The Minnesota Coronary Survey lasted for 4.5 years, comparing the effects of two types of diet…the incidence of coronary events, sudden deaths, heart attacks and total deaths. The trial consisted of 9,057 men and women from open enrollment and was a single end-time double-blind, randomised clinical trial that was conducted in six Minnesota state mental hospitals and one nursing home.
The diets were either of:
High Saturated fat/High Cholesterol: 39% fat (18% saturated, 5% polyunsaturated, 16% monounsaturated, 446mg dietary cholesterol per day)
Low Saturated fat/Low Cholesterol : 39% fat (9% saturated, 15% polyunsaturated, 14% monounsaturated, 166mg dietary cholesterol per day)
The results showed that:
Cholesterol levels remained similar to the start point in the High Saturated fat/High Cholesterol group.
Cholesterol levels fell by 16% in the Low Saturated fat/Low Cholesterol group.
There was a 5% increase in heart attacks and sudden deaths in the Low Saturated fat/Low Cholesterol group.
There was a 6% increase in total death rates in the Low Saturated fat/Low Cholesterol group.
For Women there was a 31.6% increase in silent myocardial infarctions and sudden deaths in the Low Saturated fat/Low Cholesterol group.
The study concluded that as animal fat increased in the diet, the rates of heart attack and death decrease.
Although the reduction was small…the report noted that (within the age ranges 35-59 for both men and women)

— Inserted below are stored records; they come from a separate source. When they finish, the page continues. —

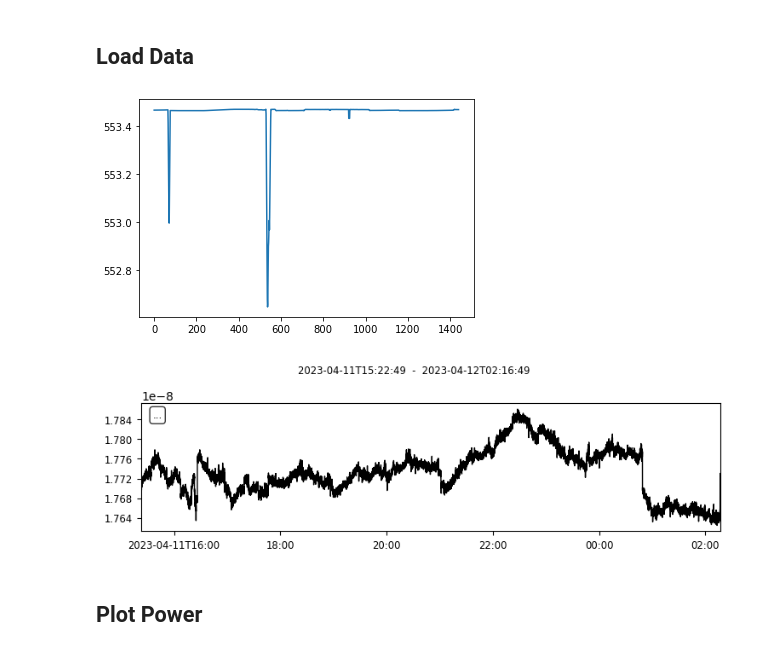
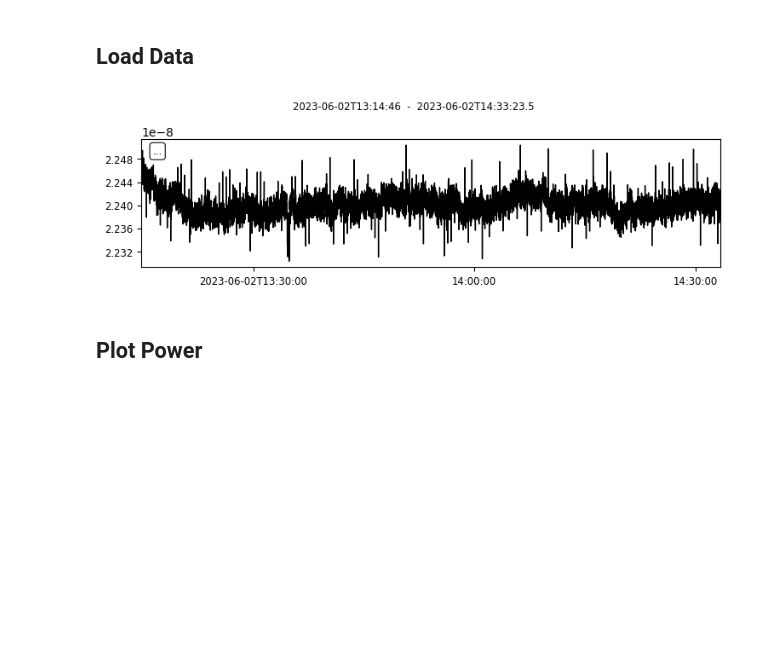
Before and after one commit to andbrocode/notebooks2, a Jupyter notebook: SagnacFrequency/SagnacFrequency_BeamPower.ipynb, the cells around one changed output. Drawn from its saved outputs; the diff is of its cells as text; code cells hidden in the pictures; blank space fills up the shorter version.

```diff
--- a/SagnacFrequency/SagnacFrequency_BeamPower.ipynb
+++ b/SagnacFrequency/SagnacFrequency_BeamPower.ipynb
@@ -26,9 +26,11 @@ config = {}
 
 config['seed'] = "BW.DROMY..FJZ"
 
-config['filename'] = "FJZ_powermeter_2"
+# config['filename'] = "FJZ_powermeter_2"
+config['filename'] = "FJZ_powermeter_20230602"
 
-config['tbeg'] = UTCDateTime("2023-04-11 00:00")
-config['tend'] = UTCDateTime("2023-04-11 00:00")
+config['tbeg'] = UTCDateTime("2023-06-02 13:00")
+config['tend'] = UTCDateTime("2023-06-02 14:30")
 
 config['datapath'] = data_path+"sagnac_frequency/beampower/"
+config['data_sagnac'] = data_path+"sagnac_frequency/autodata/"
@@ -77,22 +83,20 @@ def __load_data(config):
         file = cha+"_"+str(dat)[:10].replace("-","")+".pkl"
 
         try:
-            df0 = read_pickle(config['datapath']+file)
+            df0 = read_pickle(config['data_sagnac']+file)
             df = concat([df, df0])
         except:
-            print(f"error for {config['datapath']}{file}")
+            print(f"error for {config['data_sagnac']}{file}")
 
     return df
 # %%
 config['seed'] = "BW.DROMY..FJZ"
 fjz = __load_data(config)
-fjz.freqs.plot()
 
 power = read(config['datapath']+config['filename']+".mseed")
 power.plot();
 # %% [output]
-[figure, old version]
+[figure, new version]
-[figure, removed]
 # %%
 from andbro__utc_to_mjd import __utc_to_mjd
 
```
Also changed, not shown: parts of 4 cells of this notebook, 9 other files.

“A significant reduction was anticipated had the treatment period been longer in the persons in the age range likely to benefit.”
Links to the supporting article can be found here: